Iraq negligence claim ruling hailed
Lawyers have hailed a High Court judge's ruling that relatives of soldiers killed in Iraq could pursue claims for negligence against the Government as a "landmark" and "real victory" for British troops.
They said Mr Justice Owen's decision, which came after a High Court hearing in London, sent a "clear message" to the Ministry of Defence (MoD).
Solicitors said four damages claims - two by relatives of soldiers killed and two by wounded soldiers - will progress in the wake of the ruling, but the MoD said it aims to appeal.
Relatives had argued that the MoD failed to provide armoured vehicles or equipment which could have saved lives and should pay compensation. MoD bosses said decisions about battlefield equipment were for politicians and military commanders.
"Mr Justice Owen's landmark judgment has shown that the Ministry of Defence's argument that there is no duty to protect soldiers deployed on active service is manifestly wrong," said a spokesman for Hodge Jones & Allen, a law firm representing some of the relatives. A spokesman for Leigh, Day & Co, which is representing other families, said: "It is a real victory for... all service personnel."
The judge blocked separate attempts to seek compensation from the Government under human rights legislation - although relatives said they will appeal against that ruling.
Mr Justice Owen heard that compensation claims had been made following an incident in which a British Challenger tank opened fire on another British Challenger tank after an officer became "disorientated" and incidents in which soldiers died after Snatch Land Rovers hit improvised bombs.
Corporal Stephen Allbutt, 35, of Sneyd Green, Stoke-on-Trent, Staffordshire, was killed by "friendly fire" in March 2003 after his Challenger 2 tank was hit by another Challenger 2 tank. Two other soldiers, Dan Twiddy, of Stamford, Lincolnshire and Andy Julien, of Bolton, Greater Manchester, were badly hurt in the incident.
Private Phillip Hewett, 21, of Tamworth, Staffordshire, died in July 2005 after a Snatch Land Rover was blown up. Similar explosions claimed the lives of Private Lee Ellis, 23, of Wythenshawe, Greater Manchester, in February 2006, and Lance Corporal Kirk Redpath, 22, of Romford, Essex, in August 2007.
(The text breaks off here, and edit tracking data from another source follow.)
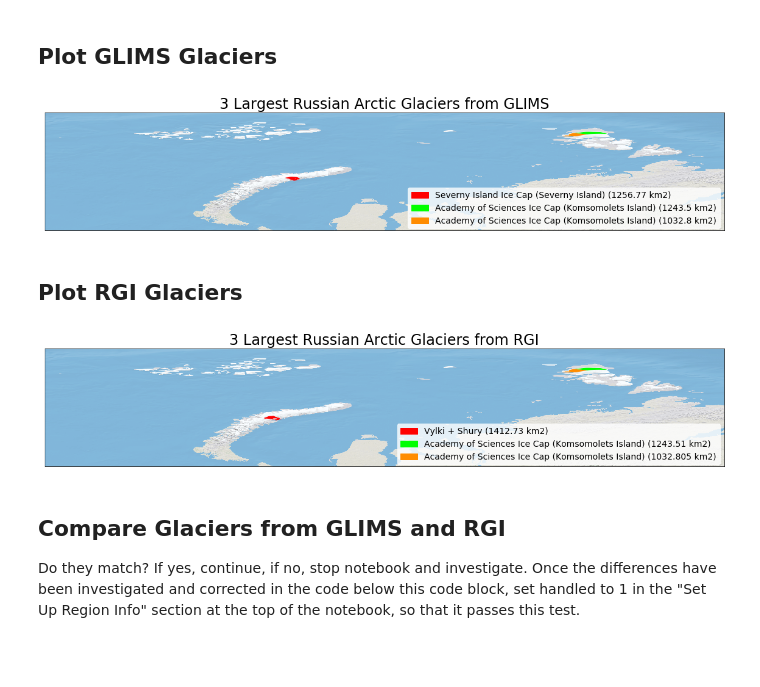
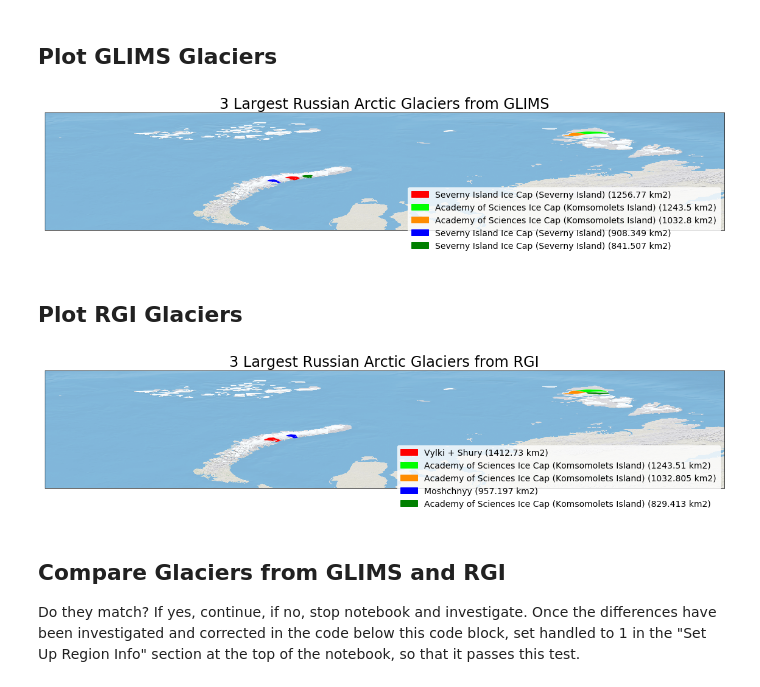
Before and after one commit to windnage/wgms-glacier-project, a Jupyter notebook: notebooks/7-analyze-region-9-russian-arctic.ipynb, the cells around one changed output. Cells and saved outputs as stored; diff of their text form; code cells hidden in the pictures; blank space fills up the shorter version.

```diff
--- a/notebooks/7-analyze-region-9-russian-arctic.ipynb
+++ b/notebooks/7-analyze-region-9-russian-arctic.ipynb
@@ -48,6 +53,15 @@ region_index_2 = 9
 # Once the differences have been checked and handled, set to 1 to pass the check
 # in the Compare Glaciers from GLIMS and RGI section towards the middele of this notebook.
 handled = 1
+
+# Set GLIMS version
+glims_version = '20190304'
+
+# Set RGI version
+rgi_version = 6
+
+# Set version number for the final data
+final_version = 1
 # %% [markdown]
 # * * * * * * * * Show Region Outline * * * * * * * *
 # %%
@@ -96,7 +110,8 @@ The glaciers are on Severny Island (large, banana shaped island) in Novaya Zemly
 ## Open GLIMS 3 Largest Glaciers Data
 # %%
 # Open GLIMS three largest glacier outlines for this region.
-glims_glaciers_fn = "data/glims/processed/largest/glims_region_" + region_number + "_largest.shp"
+glims_glaciers_fn = "data/glims/processed/glims_version_" + glims_version + "/largest/glims_region_" + \
+                     region_number + "_largest.shp"
 glims_glaciers_df = gpd.read_file(glims_glaciers_fn)
 # %%
 # Check if GLIMS glacier names are of the "NoneType" because can't print legends and such if they are
@@ -143,48 +158,61 @@ rgi_glaciers_df
 ## Plot GLIMS Glaciers
 # %%
 # Plot 3 largest glaciers on natural earth from GLIMS
-legend_colors = ['red', 'lime', 'darkorange']
+legend_colors = ['red', 'lime', 'darkorange', 'blue', 'green']
 legend_labels = [glims_glaciers_df['glac_name'][0] + ' (' + str(glims_glaciers_df['db_area'][0]) + ' km2)',
                  glims_glaciers_df['glac_name'][1] + ' (' + str(glims_glaciers_df['db_area'][1]) + ' km2)',
-                 glims_glaciers_df['glac_name'][2] + ' (' + str(glims_glaciers_df['db_area'][2]) + ' km2)']
+                 glims_glaciers_df['glac_name'][2] + ' (' + str(glims_glaciers_df['db_area'][2]) + ' km2)',
+                 glims_glaciers_df['glac_name'][3] + ' (' + str(glims_glaciers_df['db_area'][3]) + ' km2)',
+                 glims_glaciers_df['glac_name'][4] + ' (' + str(glims_glaciers_df['db_area'][4]) + ' km2)']
 legend_patches = [Patch(color=icolor, label=label)
                   for icolor, label in zip(legend_colors, legend_labels)]
 
 # Set up plot space
 fig, ax = plt.subplots(figsize=(20,20))
 minx, miny, maxx, maxy = region_outline.total_bounds
+# Set zooom to 1 to zoom in on an area, set to 0 to use total bounds listed in the line above
+zoom =0
+if zoom == 1:
+    minx = 60
+    maxx = 65
+    miny = 74
+    maxy = 77
 ax.set_xlim(minx, maxx)
 ax.set_ylim(miny, maxy)
 
 # Plot natural earth basemap
 ep.plot_rgb(ne_raster,
             rgb=[0, 1, 2],
             extent=ne_src_extent,
             ax=ax)
 
 # Plot 3 largest glaciers from glims dataframe
 glims_glaciers_df.iloc[0:1].plot(ax=ax, color='red')
 glims_glaciers_df.iloc[1:2].plot(ax=ax, color='lime')
 glims_glaciers_df.iloc[2:3].plot(ax=ax, color='darkorange')
+glims_glaciers_df.iloc[3:4].plot(ax=ax, color='blue')
+glims_glaciers_df.iloc[4:5].plot(ax=ax, color='green')
 ax.set_title('3 Largest ' + region_name + ' Glaciers from GLIMS', fontsize=24)
 # Plot legend
 ax.legend(handles=legend_patches,
          facecolor ="white",
          edgecolor = "white",
          fontsize = 14,
          bbox_to_anchor = (1.0,0.4))
 
 plt.show()
 # %% [output]
-[figure, old version]
+[figure, new version]
 # %% [markdown]
 ## Plot RGI Glaciers
 # %%
 # Plot 3 largest glaciers on natural earth from RGI
-legend_colors = ['red', 'lime', 'darkorange']
+legend_colors = ['red', 'lime', 'darkorange', 'blue', 'green']
 legend_labels = [rgi_glaciers_df['Name'][0] + ' (' + str(rgi_glaciers_df['Area'][0]) + ' km2)',
                  rgi_glaciers_df['Name'][1] + ' (' + str(rgi_glaciers_df['Area'][1]) + ' km2)',
-                 rgi_glaciers_df['Name'][2] + ' (' + str(rgi_glaciers_df['Area'][2]) + ' km2)']
+                 rgi_glaciers_df['Name'][2] + ' (' + str(rgi_glaciers_df['Area'][2]) + ' km2)',
+                 rgi_glaciers_df['Name'][3] + ' (' + str(rgi_glaciers_df['Area'][3]) + ' km2)',
+                 rgi_glaciers_df['Name'][4] + ' (' + str(rgi_glaciers_df['Area'][4]) + ' km2)']
 legend_patches = [Patch(color=icolor, label=label)
                   for icolor, label in zip(legend_colors, legend_labels)]
 
@@ -204,6 +232,8 @@ ep.plot_rgb(ne_raster,
 rgi_glaciers_df.iloc[0:1].plot(ax=ax, color='red')
 rgi_glaciers_df.iloc[1:2].plot(ax=ax, color='lime')
 rgi_glaciers_df.iloc[2:3].plot(ax=ax, color='darkorange')
+rgi_glaciers_df.iloc[3:4].plot(ax=ax, color='blue')
+rgi_glaciers_df.iloc[4:5].plot(ax=ax, color='green')
 ax.set_title('3 Largest ' + region_name + ' Glaciers from RGI', fontsize=24)
 # Plot legend
 ax.legend(handles=legend_patches,
@@ -214,7 +244,7 @@ ax.legend(handles=legend_patches,
 
 plt.show()
 # %% [output]
-[figure, old version]
+[figure, new version]
 # %% [markdown]
 ## Compare Glaciers from GLIMS and RGI
 Do they match? If yes, continue, if no, stop notebook and investigate. Once the differences have been investigated and corrected in the code below this code block, set handled to 1 in the "Set Up Region Info" section at the top of the notebook, so that it passes this test.
```
Also changed, not shown: parts of 16 cells of this notebook, 14 other files.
Lawyers said the ruling on negligence meant that a claim brought on behalf of Pte Ellis's 10-year-old daughter Courtney plus claims by Cpl Allbutt's widow, Debi, and Mr Twiddy and Mr Julien could continue.